An Alabama appeals court rules that a Medicaid applicant’s special needs trust is an available resource because the trustee had discretion to make payments under the trust. Alabama Medicaid Agency v. Hardy (Ala. Civ. App., No. 2140565, Jan. 29, 2016).
Denise Hardy inherited a one-half interest in a house and placed it in an irrevocable trust. The trust instrument stated that the trustee could distribute income to Ms. Hardy at the trustee’s discretion and that the trust was intended to be a special needs trust. Ms. Hardy entered a nursing home and applied for Medicaid. The state determined that the trust was an available resource.
Ms. Hardy appealed, and an administrative law judge agreed that the trust was an available resource. Ms. Hardy appealed to court, arguing that the trust was not available because it was irrevocable and could not be altered. The trial court reversed the state’s decision and ordered the state to pay Ms. Hardy benefits. The state appealed.

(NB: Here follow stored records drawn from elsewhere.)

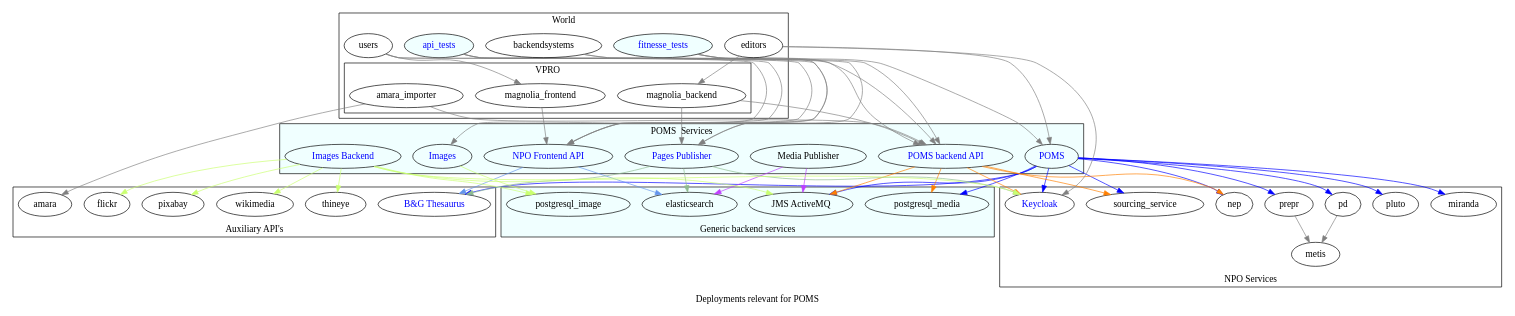
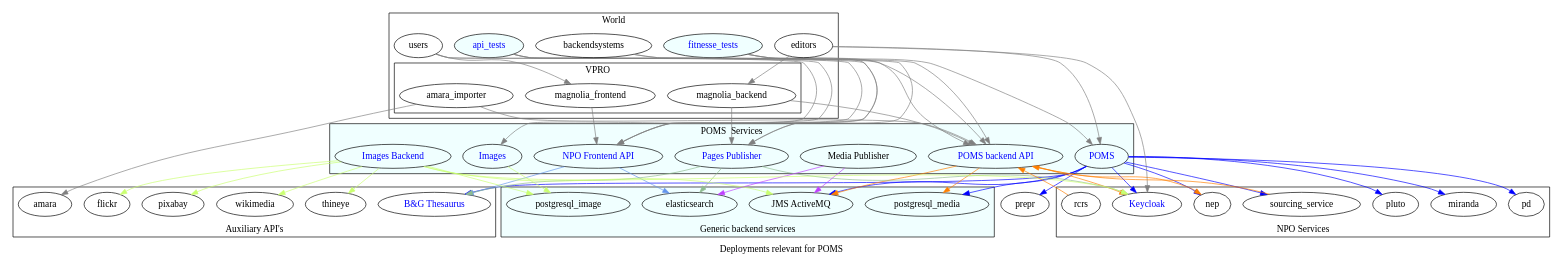
One commit to npo-poms/poms-parent changed the diagram in poms-deployment.dot. Above: the diagram before and after it, drawn with Graphviz.

Commit message:
update picture a bit. prepr replaced by rcrs, metis dropped

```diff
--- a/poms-deployment.dot
+++ b/poms-deployment.dot
@@ -1,193 +1,195 @@
 digraph poms_universe {
 
     label="Deployments relevant for POMS"
     edge [
       color=gray
     ]
 
     poms [ label="POMS" href="https://poms.omroep.nl/" fontcolor=blue ]
     poms_backend [ label="POMS backend API" href="https://api.poms.omroep.nl/" fontcolor=blue ]
     api [ label = "NPO Frontend API" href="https://rs.poms.omroep.nl/" fontcolor=blue ]
     pages_publish [ label = "Pages Publisher"     href="https://publish.pages.omroep.nl/" fontcolor=blue ]
     media_publish [ label = "Media Publisher" ]
     images_frontend [ label = "Images" href="https://images.poms.omroep.nl" fontcolor=blue]
     images_backend [ label = "Images Backend" href="https://poms.omroep.nl/images/" fontcolor=blue ]
     gtaa [ label ="B&G Thesaurus"  href="http://gtaa.beeldengeluid.nl/" fontcolor=blue]
     thineye
     api_tests [
        fillcolor=azure
        style=filled
        href="https://git.vpro.nl/npo/test/api-tests/pipelines"
        fontcolor="blue"
     ]
 
     fitnesse_tests [
        fillcolor=azure
        style=filled
        href="https://jenkins.vpro.nl/view/POMS/job/POMS-Fitnesse-Tests/"
        fontcolor="blue"
     ]
 
     subgraph cluster_0  {
       label="Generic backend services"
       labelloc=b
       bgcolor=azure
       postgresql_media
       postgresql_image
       elasticsearch
       jms [ label = "JMS ActiveMQ" ]
     }
 
 
 subgraph cluster_3  {
   label="World"
   users
   backendsystems
   editors
   api_tests
   fitnesse_tests
 subgraph cluster_2  {
   label="VPRO"
   magnolia_frontend
   magnolia_backend
   amara_importer
 }
 
 }
 subgraph cluster_4  {
   label="POMS  Services"
   bgcolor=azure
   poms
   poms_backend
   pages_publish
   media_publish
   api
   images_frontend
   images_backend
 }
 
 subgraph cluster_5  {
   label="NPO Services"
   labelloc=b
-  metis
   pd
-  prepr
+  rcrs
   miranda
   pluto
   nep
   sourcing_service
   keycloak [ label = "Keycloak" href="https://ident.poms.omroep.nl/auth/" fontcolor=blue]
 }
 
 subgraph cluster_6 {
   label="Auxiliary API's"
   labelloc=b
   gtaa
   thineye
   wikimedia
   pixabay
   flickr
   amara
 }
 
 editors -> {
   magnolia_backend
   poms
   keycloak
 }
 
 users -> {
   magnolia_frontend
   api
   images_frontend
 }
 
 backendsystems -> {
   poms_backend
   pages_publish
 }
 
 poms -> {
   postgresql_media
   jms
   keycloak
   miranda
   prepr
   pd
   pluto
   nep
   sourcing_service
   gtaa
 }[color=blue]
 
 poms_backend -> {
   postgresql_media
   jms
   nep
-  sourcing_service
   keycloak
+}[color=darkorange1]
+
+sourcing_service -> {
+  poms_backend
+}[color=darkorange1]
+
+rcrs -> {
+  poms_backend
 }[color=darkorange1]
 
 api -> {
   elasticsearch
   gtaa
 }[color=cornflowerblue]
 
 pages_publish-> {
   elasticsearch
   keycloak
   gtaa
 }[color=darkseagreen]
 
 media_publish -> {
   elasticsearch
   jms
 }[color=darkorchid1]
 
 
 images_frontend -> {
   postgresql_image
 }[color=darkolivegreen1]
 
 images_backend -> {
   postgresql_image
   jms
   keycloak
   thineye
   wikimedia
   pixabay
   flickr
 }[color=darkolivegreen1]
 
 magnolia_backend -> {
   poms_backend
   pages_publish
 }
 
 magnolia_frontend -> {
   api
 }
 
-prepr -> metis
-pd -> metis
-
-
 api_tests -> {
   poms_backend
   pages_publish
   api
 }
 
 fitnesse_tests -> {
   poms_backend
   poms
   api
 }
 
 
 amara_importer -> {
   poms_backend
   amara
 }
 
 }
```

The Alabama Court of Civil Appeals reverses, holding the trust is an available resource. According to the court, a trust is an available resource if there is any circumstance under which payments can be made to the beneficiary, and that in this case, “if the house was sold and half of the proceeds of the sale were placed in the trust, the trustee could then make distributions as required by the terms of [Ms.] Hardy’s trust.”